This time of year you are virtually guaranteed to have bought or at least seen a place decorated with lots of pumpkins. But these orange gourds can be more than just decorations. If you find yourself with some extra un-carved pumpkins, consider offering them to your pet as a seasonal treat.
Although pumpkins are not packed with nutrients they are about 90 percent water and do have a sweet flavor to them. Some horses have even developed a taste for them, but stick to feeding this fruit as a treat rather than a significant part of their diet. In fact it is wise to limit how much pumpkin you feed your pet. Too much pumpkin, depending on your pet, can lead to loose bowl movements.
As summer comes to a close and we start moving into fall, that means spider season is coming. Spiders are everywhere and often depicted as creepy crawly biting nuances, but they are in fact a useful critter because of their role in controlling your home from flies, aphids, wasps, mosquitoes and lots of other insidious beasties. It’s difficult to protect your pet from them 100% of the time since pets naturally have an inquisitive nature, but there are steps you can take to prevent this from happening.
Cat’s Are Vegetarians! Just Kidding.
Cats may not be vegetarians, but everyone knows they love catnip, along with many other herb plants as well. Expert opinions are mixed when it comes to deciding the benefit of plants for cats. Some say there are no benefits whatsoever and that they chew on it because they are bored or like the way it feels. While others say it is a great source of fiber, can help improve digestion and remove any indigestible materials such as fur from grooming or feathers. Whatever your cats desire, there may be many benefits to having an indoor garden for your feline companion.
We’re in the heat of summer and even though you may enjoy those hot days hanging out at the beach or trolling the mall, it doesn’t mean your cat needs a little enrichment in their lives. Enriching your cats indoor environment can help reduce their destructive behavior, by implementing a Visually Enriching Environment.
In a lather over choosing the right horse shampoo? Knowing a little something about the ingredients will help you in selecting the right product. There are many shampoos on the market today have the same cosmetic and health benefits that shampoos formulated for dogs and people do. There are all natural, coat enhancing and hypoallergenic shampoos as well as some that heal skin problems, incorporate insecticides and liniments. So how do you choose from such a diverse selection?

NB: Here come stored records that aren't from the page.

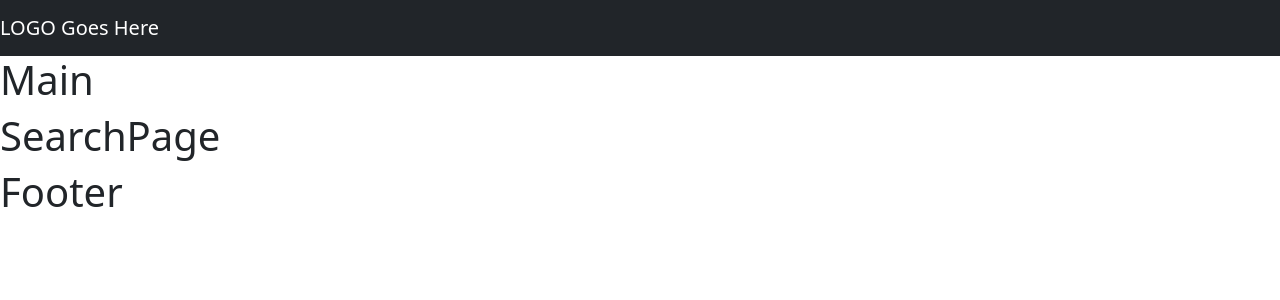
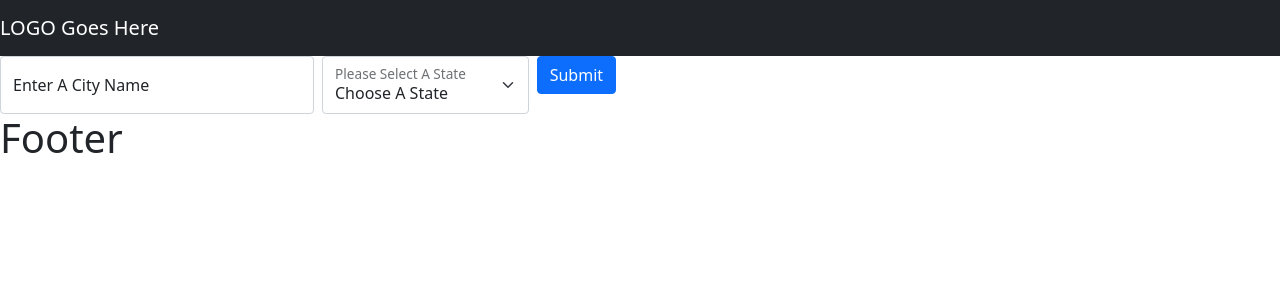
Before and after one commit to the-placeholders/inspectre-frontend, a React (Create React App) app: page /searchpage in a window 1280 px wide. Shown: the top 300 px of the page. Built offline with nearby package versions, Linux system fonts and the light colour scheme.

Commit message:
added app / results/ search pages

```diff
--- a/package.json
+++ b/package.json
@@ -25,11 +25,12 @@
     "@testing-library/user-event": "^12.8.3",
     "axios": "^0.24.0",
     "bootstrap": "^5.1.3",
+    "dotenv": "^10.0.0",
     "react": "^17.0.2",
     "react-bootstrap": "^2.0.1",
     "react-dom": "^17.0.2",
-    "react-scripts": "^4.0.3",
-    "react-router-dom": "5.2.0"
+    "react-router-dom": "5.2.0",
+    "react-scripts": "^4.0.3"
   },
   "browserslist": {
     "production": [
--- a/src/App.js
+++ b/src/App.js
@@ -14,14 +14,60 @@
 import { BrowserRouter as Router, Switch, Route } from "react-router-dom";
 
 class App extends React.Component {
+  constructor(props){
+    super(props);
+    this.state = {
+        hauntedPlaces : []
+    }
+  }
+
+//   this is for library of death
+//   getUserLibrary = async()=>{
+//     if (this.props.auth0.isAuthenticated) {
+//       const res = await this.props.auth0.getIdTokenClaims();
+//       const jwt = res.__raw;
+//         console.log(jwt)
+//       const config = {
+//         headers: { "Authorization": `Bearer ${jwt}` },
+//         method: 'get',
+//         baseURL: process.env.REACT_APP_SERVER_URL,
+//         url: 'library'
+//       }
+//       const userLibrary = await axios(config);
+//       this.setState({ userLibrary: userLibrary.data });
+//   }
+// }
+
+// componentDidMount(){
+//   this.getUserLibrary();
+//   }
+
+  getHauntedPlaces = async(cityName , stateName) => {
+      const url = `${process.env.REACT_APP_SERVER_URL}/locations?city=${cityName}&state=${stateName}`;//check with be
+      try{
+      let response = await axios.get(url);
+      this.setState({hauntedPlaces:response.data})
+      console.log(response.data);}
+      catch(err){
+      this.setState({error:true})
+      }
+    }
+
+
+
   render() {
     return (
       <>
         <Header>
           <LoginButton />
         </Header>
-        <Main />
-
+        <Router>
+          <Switch>
+            <Route exact path ="/">
+        <Main  />
+        </Route>
+        </Switch>
+        </Router>
         {/* {this.props.auth0.isAuthenticated && (
           <> */}
         <Router>
@@ -30,16 +76,15 @@
               <LibraryOfDeath /*user={this.props.auth0.user}*/ />
             </Route>
             <Route exact path="/searchpage">
-              <SearchPage /*user={this.props.auth0.user}*/ />
-            </Route>
-            <Route exact path="/resultspage">
-              <ResultsPage /*user={this.props.auth0.user}*/ />
+
+          <SearchPage hauntedPlaces={this.state.hauntedPlaces} getHauntedPlaces = {this.getHauntedPlaces}/>
             </Route>
             <Route exact path="/about">
               <About />
             </Route>
           </Switch>
         </Router>
+
         {/* </>
         )} */}
         <Footer />
--- a/src/components/LoginButton.js
+++ b/src/components/LoginButton.js
@@ -1,13 +1,15 @@
-import React from "react";
+import React from 'react';
+import { useAuth0 } from '@auth0/auth0-react';
 
-class LoginButton extends React.Component {
-  render() {
-    return (
-      <>
-        <h1>LoginButton</h1>
-      </>
-    );
-  }
+function LoginButton() {
+  const {
+    isAuthenticated,
+    loginWithRedirect,
+  } = useAuth0();
+
+  return !isAuthenticated && (
+    <button onClick={loginWithRedirect}>Log in</button>
+  );
 }
 
 export default LoginButton;
--- a/src/components/Main.js
+++ b/src/components/Main.js
@@ -4,7 +4,7 @@
   render() {
     return (
       <>
-        <h1>Main</h1>
+
       </>
     );
   }
--- a/src/components/ResultsPage.js
+++ b/src/components/ResultsPage.js
@@ -1,11 +1,33 @@
 import React from "react";
+import Card from 'react-bootstrap/Card'
 
 class ResultsPage extends React.Component {
+  constructor(props){
+    super(props);
+      this.state= {noOfClicks : 0}
+    }
+
+handleClick =() =>{
+  this.setState({noOfClicks : this.state.noOfClicks+1});
+}
   render() {
     return (
-      <>
-        <h1>ResultsPage</h1>
-      </>
+
+
+    <Card style={{ width: '18rem' }}>
+      <Card.Img variant="top" src={this.props.place.images } alt={this.props.place.city} />
+      <Card.Body>
+      <Card.Title>{this.props.place.location}</Card.Title>
+      <Card.Text>
+        {this.props.place.description}
+        Latitude : {this.props.place.latitude}
+        Longitude :{this.props.place.longitude}
+      </Card.Text>
+      <Button variant="primary" onClick={this.handleClick}>Favourite</Button>
+      <p>No of favourites &#xf6e2;: {this.state.noOfClicks}</p>
+      </Card.Body>
+    </Card>
+
     );
   }
 }
--- a/src/components/SearchPage.js
+++ b/src/components/SearchPage.js
@@ -1,10 +1,108 @@
 import React from "react";
+import Form from 'react-bootstrap/Form'
+import Row from 'react-bootstrap/Row'
+import Col from 'react-bootstrap/Col'
+import Button from 'react-bootstrap/Button'
+import FloatingLabel from 'react-bootstrap/FloatingLabel'
+import ResultsPage from "./ResultsPage";
 
 class SearchPage extends React.Component {
+  constructor(props) {
+    super(props);
+    this.state = {
+      cityName: null,
+      stateName:null,
+    }
+  }
+
+  handleChangeCityName =(e)=>{
+    this.setState({cityName: e.target.value})
+    console.log(this.state.cityName)
+  }
+
+  handleChangeStateName =(e)=>{
+    this.setState({stateName: e.target.value})
+    console.log(e.target.value)
+  }
+
+  handleSubmit = (e)=>{
+    e.preventDefault();
+    this.props.getHauntedPlaces(this.state.cityName , this.state.stateName)
+    console.log('buttonclicksd')
+  }
   render() {
     return (
       <>
-        <h1>SearchPage</h1>
+    <Row className="g-2">
+  <Col md = {3}>
+    <FloatingLabel controlId="floatingInputGrid" label="Enter A City Name">
+      <Form.Control onChange ={this.handleChangeCityName} type="text" placeholder="City Name" value={this.state.value}/>
+    </FloatingLabel>
+  </Col>
+  <Col md ={2}>
+    <FloatingLabel controlId="floatingSelectGrid" label="Please Select A State">
+      <Form.Select  onChange ={this.handleChangeStateName} aria-label="Floating label select example">
+        <option>Choose A State</option>
+        <option value="AL">AL</option>
+        <option value="AK">AK</option>
+        <option value="AZ">AZ</option>
+        <option value="AR">AR</option>
+        <option value="CA">CA</option>
+        <option value="CO">CO</option>
+        <option value="CT">CT</option>
+        <option value="DE">DE</option>
+        <option value="FL">FL</option>
+        <option value="GA">GA</option>
+        <option value="HI">HI</option>
+        <option value="ID">ID</option>
+        <option value="IL">IL</option>
+        <option value="IN">IN</option>
+        <option value="IA">IA</option>
+        <option value="KS">KS</option>
+        <option value="KY">KY</option>
+        <option value="LA">LA</option>
+        <option value="ME">ME</option>
+        <option value="MD">MD</option>
+        <option value="MA">MA</option>
+        <option value="MI">MI</option>
+        <option value="MN">MN</option>
+        <option value="MS">MS</option>
+        <option value="MO">MO</option>
+        <option value="MT">MT</option>
+        <option value="NE">NE</option>
+        <option value="NV">NV</option>
+        <option value="NH">NH</option>
+        <option value="NJ">NJ</option>
+        <option value="NM">NM</option>
+        <option value="NY">NY</option>
+        <option value="NC">NC</option>
+        <option value="ND">ND</option>
+        <option value="OH">OH</option>
+        <option value="OK">OK</option>
+        <option value="OR">OR</option>
+        <option value="PA">PA</option>
+        <option value="RI">RI</option>
+        <option value="SC">SC</option>
+        <option value="SD">SD</option>
+        <option value="TN">TN</option>
+        <option value="TX">TX</option>
+        <option value="UT">UT</option>
+        <option value="VT">VT</option>
+        <option value="VA">VA</option>
+        <option value="WA">WA</option>
+        <option value="WV">WV</option>
+        <option value="WI">WI</option>
+        <option value="WY">WY</option>
+       </Form.Select>
+       </FloatingLabel>
+       </Col>
+       <Col md= {1}>
+      <Button variant="primary" type="submit" onClick={this.handleSubmit} >
+    Submit
+  </Button>
+  </Col>
+    </Row>
+    {this.props.hauntedPlaces.length>0 && this.props.hauntedPlaces.map(place =><ResultsPage place ={place}/>) }
       </>
     );
   }
```
Also changed, not shown: 2 other files (tests, documents, lock files or other folders).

Horses have sensitive skin and like us some are more susceptible to irritation than others. If your horse has ever broken out in hives, you’ll want to be particularly careful when choosing their shampoo. A hypoallergenic, olive oil or aloe-based product is a good choice and less likely to irritate the skin. Olive oil and aloe have natural anti-inflammatory properties and not likely to cause an allergic reaction.
Natural treatments and repellents for fleas can be found by using essential oils and ingredients are a natural insecticide and deterrent that can either kill or deter fleas. Cats are too sensitive to essential oils, making natural flea repellents for cats a little different than dogs.
Do you ever notice that some pets seem to get fleas more than others? The reason for this may be the general health of your pet. If your dog or cat has a severe flea problem, it is sometimes a signal that their health is not as good as it should be. Many pet foods that contain by-products and harmful additives are nutritionally inadequate for our pets. By feeding your pet a high-quality, natural diet, you improve their health and dramatically increase their protection from fleas. A healthy animal does not taste or smell as good to fleas.
If you live east of the Mississippi, you’ve probably never heard of this danger. But those west of the river, especially on the west coast and in the southwest are quite aware of the word FOXTAILS.
Foxtail barley, Hordeum jubatum, is a perennial grass found west of the Mississippi river. From early spring to early summer, this beautiful dark green grass produces a seed head that looks like a bushy foxtail. However, come late summer, they begin to dry out and become foes of our pets. Once dry, the seeds detach easily from the main plant and their barbed awns attach to most anything, especially fur. The awn has a very sharp point with side barbs that help propel it forward and stop it from backing or falling out.
Spring is here and that means longer and warmer days, flowers blooming and FLEAS! In our three-part newsletter, we will tell you more about fleas, ticks & lice and how to treat them naturally. My pets make up a huge part of my life, and since I regularly foster too, I naturally wanted to learn how to treat my pets with natural products and methods to keep fleas away. There are many flea preventatives out there, but many of them are full of chemicals that could have harmful side effects.
Dental care is an important part of your pet’s well-being. Regular at home examinations could help keep your pet pain free and catch any signs of dental disease before they become a problem. An at home dental exam should only take a few minutes and should be done at least once a month.
First, make sure your pet is comfortable with you handling his or her face and with placing your fingers around their mouth. For some pets, this may not be comfortable for them and may take a little patience. Start slowly, by working with them a little bit everyday so that they begin to get use to you having your hands around their head and mouth.